Check every line below for the string "drift". Copy the ones that have it.

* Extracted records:
------------------------------------------------
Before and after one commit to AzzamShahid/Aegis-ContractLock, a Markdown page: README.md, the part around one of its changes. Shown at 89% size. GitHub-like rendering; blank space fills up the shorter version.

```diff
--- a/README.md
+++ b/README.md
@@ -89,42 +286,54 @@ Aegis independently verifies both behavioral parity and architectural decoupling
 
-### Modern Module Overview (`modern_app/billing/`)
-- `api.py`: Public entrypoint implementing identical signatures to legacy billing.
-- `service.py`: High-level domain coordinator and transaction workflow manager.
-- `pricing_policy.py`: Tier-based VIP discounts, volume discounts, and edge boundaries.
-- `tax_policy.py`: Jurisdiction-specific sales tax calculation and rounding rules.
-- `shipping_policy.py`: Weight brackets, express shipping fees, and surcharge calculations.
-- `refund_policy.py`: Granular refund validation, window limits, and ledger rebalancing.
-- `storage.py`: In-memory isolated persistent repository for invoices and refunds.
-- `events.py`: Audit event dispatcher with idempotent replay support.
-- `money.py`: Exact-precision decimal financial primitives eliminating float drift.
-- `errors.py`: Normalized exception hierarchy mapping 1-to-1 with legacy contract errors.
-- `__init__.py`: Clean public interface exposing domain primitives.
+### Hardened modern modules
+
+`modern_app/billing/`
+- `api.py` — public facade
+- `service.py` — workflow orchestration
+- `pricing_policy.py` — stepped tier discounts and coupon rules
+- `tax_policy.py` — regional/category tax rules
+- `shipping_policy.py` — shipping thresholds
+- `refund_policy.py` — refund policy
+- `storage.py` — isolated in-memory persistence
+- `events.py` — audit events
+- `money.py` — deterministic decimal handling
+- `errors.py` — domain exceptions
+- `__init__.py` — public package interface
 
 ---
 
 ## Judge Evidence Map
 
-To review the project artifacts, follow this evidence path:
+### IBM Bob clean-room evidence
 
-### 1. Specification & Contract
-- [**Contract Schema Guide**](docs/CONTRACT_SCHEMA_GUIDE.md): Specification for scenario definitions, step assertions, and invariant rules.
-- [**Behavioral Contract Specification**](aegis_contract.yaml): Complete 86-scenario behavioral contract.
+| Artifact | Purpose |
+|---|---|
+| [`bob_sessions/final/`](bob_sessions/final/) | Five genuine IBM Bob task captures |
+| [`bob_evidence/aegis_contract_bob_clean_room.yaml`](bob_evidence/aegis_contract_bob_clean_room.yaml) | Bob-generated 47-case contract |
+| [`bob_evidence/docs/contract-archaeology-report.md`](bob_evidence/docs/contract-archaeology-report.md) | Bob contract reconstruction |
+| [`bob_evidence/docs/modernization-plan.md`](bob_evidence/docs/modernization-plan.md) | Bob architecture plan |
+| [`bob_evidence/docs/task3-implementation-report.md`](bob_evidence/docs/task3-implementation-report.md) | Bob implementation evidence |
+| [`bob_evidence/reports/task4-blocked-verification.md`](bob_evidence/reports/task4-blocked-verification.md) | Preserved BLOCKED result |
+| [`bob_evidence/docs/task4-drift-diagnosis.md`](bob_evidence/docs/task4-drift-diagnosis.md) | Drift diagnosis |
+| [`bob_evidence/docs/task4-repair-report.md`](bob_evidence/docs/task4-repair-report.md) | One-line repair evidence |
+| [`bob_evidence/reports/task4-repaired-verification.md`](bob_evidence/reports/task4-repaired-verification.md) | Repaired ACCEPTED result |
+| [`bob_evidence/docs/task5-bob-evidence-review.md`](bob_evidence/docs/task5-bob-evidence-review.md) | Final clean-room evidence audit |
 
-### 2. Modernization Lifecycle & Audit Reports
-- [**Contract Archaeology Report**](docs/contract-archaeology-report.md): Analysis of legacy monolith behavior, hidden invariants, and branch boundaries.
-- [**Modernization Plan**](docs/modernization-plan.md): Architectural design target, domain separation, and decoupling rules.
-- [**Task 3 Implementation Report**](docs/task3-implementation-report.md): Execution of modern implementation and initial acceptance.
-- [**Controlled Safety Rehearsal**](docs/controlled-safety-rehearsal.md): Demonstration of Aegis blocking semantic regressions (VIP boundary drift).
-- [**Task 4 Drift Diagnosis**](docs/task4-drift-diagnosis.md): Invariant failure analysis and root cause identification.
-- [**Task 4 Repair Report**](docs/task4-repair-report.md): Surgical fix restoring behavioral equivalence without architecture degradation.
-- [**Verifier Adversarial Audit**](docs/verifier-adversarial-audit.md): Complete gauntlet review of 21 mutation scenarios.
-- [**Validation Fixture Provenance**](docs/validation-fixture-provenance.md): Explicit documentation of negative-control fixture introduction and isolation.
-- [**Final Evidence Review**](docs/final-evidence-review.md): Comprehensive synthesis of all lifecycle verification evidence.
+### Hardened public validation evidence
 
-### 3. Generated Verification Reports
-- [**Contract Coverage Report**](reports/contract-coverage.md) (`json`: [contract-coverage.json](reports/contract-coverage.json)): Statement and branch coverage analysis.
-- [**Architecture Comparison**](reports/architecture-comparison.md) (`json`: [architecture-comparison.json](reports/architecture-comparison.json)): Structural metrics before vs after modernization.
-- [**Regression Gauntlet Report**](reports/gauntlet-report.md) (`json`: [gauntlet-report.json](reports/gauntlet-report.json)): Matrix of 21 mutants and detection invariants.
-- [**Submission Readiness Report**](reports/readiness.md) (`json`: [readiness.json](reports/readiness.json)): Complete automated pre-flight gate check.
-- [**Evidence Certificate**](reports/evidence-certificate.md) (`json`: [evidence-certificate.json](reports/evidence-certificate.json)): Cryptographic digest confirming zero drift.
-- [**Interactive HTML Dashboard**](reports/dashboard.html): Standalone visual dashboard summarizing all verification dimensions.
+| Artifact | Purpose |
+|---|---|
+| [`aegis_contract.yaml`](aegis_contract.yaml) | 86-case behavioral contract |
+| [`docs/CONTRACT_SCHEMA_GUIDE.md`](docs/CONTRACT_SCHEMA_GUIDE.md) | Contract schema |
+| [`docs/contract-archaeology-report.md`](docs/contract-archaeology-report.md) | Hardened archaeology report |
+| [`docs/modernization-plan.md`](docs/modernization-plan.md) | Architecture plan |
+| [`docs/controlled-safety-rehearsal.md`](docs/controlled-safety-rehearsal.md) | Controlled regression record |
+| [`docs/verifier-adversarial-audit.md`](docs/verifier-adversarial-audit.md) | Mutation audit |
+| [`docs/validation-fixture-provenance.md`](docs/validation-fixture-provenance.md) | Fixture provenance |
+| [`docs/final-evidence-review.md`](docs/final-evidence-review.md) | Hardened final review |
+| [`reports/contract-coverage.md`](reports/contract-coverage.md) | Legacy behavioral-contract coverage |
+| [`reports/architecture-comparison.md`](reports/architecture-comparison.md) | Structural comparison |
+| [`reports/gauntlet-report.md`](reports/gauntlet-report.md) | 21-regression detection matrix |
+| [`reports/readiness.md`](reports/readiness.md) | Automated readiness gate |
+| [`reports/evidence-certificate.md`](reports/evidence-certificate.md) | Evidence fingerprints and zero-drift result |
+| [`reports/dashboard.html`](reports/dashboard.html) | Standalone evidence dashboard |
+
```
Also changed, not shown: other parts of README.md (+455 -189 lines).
------------------------------------------------
* Answer:
-- `money.py`: Exact-precision decimal financial primitives eliminating float drift.
+| [`bob_evidence/docs/task4-drift-diagnosis.md`](bob_evidence/docs/task4-drift-diagnosis.md) | Drift diagnosis |
-- [**Controlled Safety Rehearsal**](docs/controlled-safety-rehearsal.md): Demonstration of Aegis blocking semantic regressions (VIP boundary drift).
-- [**Task 4 Drift Diagnosis**](docs/task4-drift-diagnosis.md): Invariant failure analysis and root cause identification.
-- [**Evidence Certificate**](reports/evidence-certificate.md) (`json`: [evidence-certificate.json](reports/evidence-certificate.json)): Cryptographic digest confirming zero drift.
+| [`reports/evidence-certificate.md`](reports/evidence-certificate.md) | Evidence fingerprints and zero-drift result |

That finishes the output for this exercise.